“We are disappointed in the outcome, but our work is not done. We will continue to fight for our consumers and fight to create innovative technologies that have a meaningful and positive impact on our world," Aereo CEO and Founder Chet Kanojia said in a statement shortly after the Court issued its decision.
If Aereo does continue to fight the good fight, it will have to do so without further help from its biggest investor. Barry Diller, chairman and chief executive officer for IAC (InterActiveCorp), says he is giving up the game.
"We did try, but it's over now," Diller told CNBC on Wednesday. "It's not a big [financial] loss for us, but I do believe blocking this technology is a big loss for consumers."
Aereo was an innovative concept that allowed users in certain U.S. markets to turn over-the-air TV reception into a cloud-based service. Instead of messing with a set of bunny ears on your set at home, Aereo rented out tiny antennas about the size of a dime, sitting together in a data center.
For a monthly fee, your antenna would capture live TV signals and feed them to your PC or mobile device. Aereo also offered a DVR feature for later playback of specific shows.
To avoid the wrath of regulators and the courts, Aereo employed a number of measures that the company thought would keep it on the right side of the law. It didn't, for example, capture absolutely everything it could from over-the-air broadcasters and then make all those shows available to subscribers. You could only view what was on live TV as well as any recordings you made.
Aereo also made a separate DVR recording for each individual customer. So if you and five of your Aereo-subscribing friends decided to record a baseball game, Aereo would create five separate copies. This was a very different approach from many cloud providers that try to cut down on storage costs by reducing duplicate files across numerous users.
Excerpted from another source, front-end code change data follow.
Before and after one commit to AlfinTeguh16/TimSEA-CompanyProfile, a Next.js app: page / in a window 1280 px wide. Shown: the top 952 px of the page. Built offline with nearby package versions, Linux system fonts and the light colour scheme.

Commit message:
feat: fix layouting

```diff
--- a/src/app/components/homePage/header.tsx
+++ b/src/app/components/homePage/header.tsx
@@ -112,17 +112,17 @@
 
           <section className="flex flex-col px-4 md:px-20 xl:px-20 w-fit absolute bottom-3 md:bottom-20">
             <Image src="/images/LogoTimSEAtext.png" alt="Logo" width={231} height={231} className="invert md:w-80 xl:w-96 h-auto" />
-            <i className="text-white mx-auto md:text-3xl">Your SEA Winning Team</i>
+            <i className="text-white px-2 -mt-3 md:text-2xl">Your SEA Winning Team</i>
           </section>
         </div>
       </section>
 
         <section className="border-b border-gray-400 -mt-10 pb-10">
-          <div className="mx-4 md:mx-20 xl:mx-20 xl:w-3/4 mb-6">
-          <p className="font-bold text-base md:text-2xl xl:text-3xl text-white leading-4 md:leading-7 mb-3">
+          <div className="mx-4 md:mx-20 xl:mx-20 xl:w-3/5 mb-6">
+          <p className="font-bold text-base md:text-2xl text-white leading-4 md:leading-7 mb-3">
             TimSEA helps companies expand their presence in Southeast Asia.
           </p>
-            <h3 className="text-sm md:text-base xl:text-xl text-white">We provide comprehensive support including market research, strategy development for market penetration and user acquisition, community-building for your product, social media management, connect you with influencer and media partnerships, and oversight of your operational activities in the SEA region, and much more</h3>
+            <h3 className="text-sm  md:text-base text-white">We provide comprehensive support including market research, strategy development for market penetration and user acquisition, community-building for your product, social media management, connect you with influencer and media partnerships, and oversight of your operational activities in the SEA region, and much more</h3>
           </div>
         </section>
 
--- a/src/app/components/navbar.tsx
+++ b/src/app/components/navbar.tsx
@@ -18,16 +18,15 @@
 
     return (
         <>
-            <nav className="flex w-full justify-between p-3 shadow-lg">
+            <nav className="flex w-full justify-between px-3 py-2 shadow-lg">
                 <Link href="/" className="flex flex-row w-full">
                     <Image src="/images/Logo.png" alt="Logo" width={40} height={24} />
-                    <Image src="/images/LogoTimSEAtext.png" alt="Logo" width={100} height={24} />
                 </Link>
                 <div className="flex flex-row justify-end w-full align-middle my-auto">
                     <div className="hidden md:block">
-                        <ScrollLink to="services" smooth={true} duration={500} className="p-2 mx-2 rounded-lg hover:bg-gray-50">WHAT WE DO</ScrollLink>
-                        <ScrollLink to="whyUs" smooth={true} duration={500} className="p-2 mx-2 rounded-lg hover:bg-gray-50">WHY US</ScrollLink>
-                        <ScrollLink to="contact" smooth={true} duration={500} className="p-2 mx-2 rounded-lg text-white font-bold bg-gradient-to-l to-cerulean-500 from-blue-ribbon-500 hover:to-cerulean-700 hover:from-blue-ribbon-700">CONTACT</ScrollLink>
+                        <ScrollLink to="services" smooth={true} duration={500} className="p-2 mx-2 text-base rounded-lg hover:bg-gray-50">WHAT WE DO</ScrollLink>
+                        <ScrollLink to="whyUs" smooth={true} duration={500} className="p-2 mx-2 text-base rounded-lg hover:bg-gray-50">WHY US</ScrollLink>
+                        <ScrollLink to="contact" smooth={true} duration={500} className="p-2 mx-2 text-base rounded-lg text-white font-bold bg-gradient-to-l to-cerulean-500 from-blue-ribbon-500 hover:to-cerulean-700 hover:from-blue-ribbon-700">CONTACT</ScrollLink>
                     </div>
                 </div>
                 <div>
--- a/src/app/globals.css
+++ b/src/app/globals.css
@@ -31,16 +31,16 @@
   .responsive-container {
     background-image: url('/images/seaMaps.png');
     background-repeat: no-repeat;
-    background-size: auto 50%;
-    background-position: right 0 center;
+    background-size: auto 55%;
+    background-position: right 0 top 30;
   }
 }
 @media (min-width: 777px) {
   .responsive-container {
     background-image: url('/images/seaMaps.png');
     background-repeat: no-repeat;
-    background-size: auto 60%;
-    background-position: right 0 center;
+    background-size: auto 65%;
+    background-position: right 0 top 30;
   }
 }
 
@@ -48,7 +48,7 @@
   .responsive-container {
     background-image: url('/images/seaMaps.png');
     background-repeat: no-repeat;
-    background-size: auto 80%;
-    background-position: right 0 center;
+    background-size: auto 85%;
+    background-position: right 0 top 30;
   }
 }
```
Aereo's approach infuriated broadcasters whose revenue depends partly on retransmission fees from local cable companies. To avoid those fees, Aereo argued it was a technology provider, providing subscribers with cloud-based access to individual feeds from their own individually rented TV antennas, and not a public rebroadcaster of television signals—a crucial difference, since the latter infringes copyright if performed without licenses from networks and content providers.
Despite its careful planning, Aereo's arguments weren't strong enough to win over the court, which voted against Aereo in a 6-3 decision, saying that technical theatrics aside, the company was basically a cable provider.
[via Ars Technica]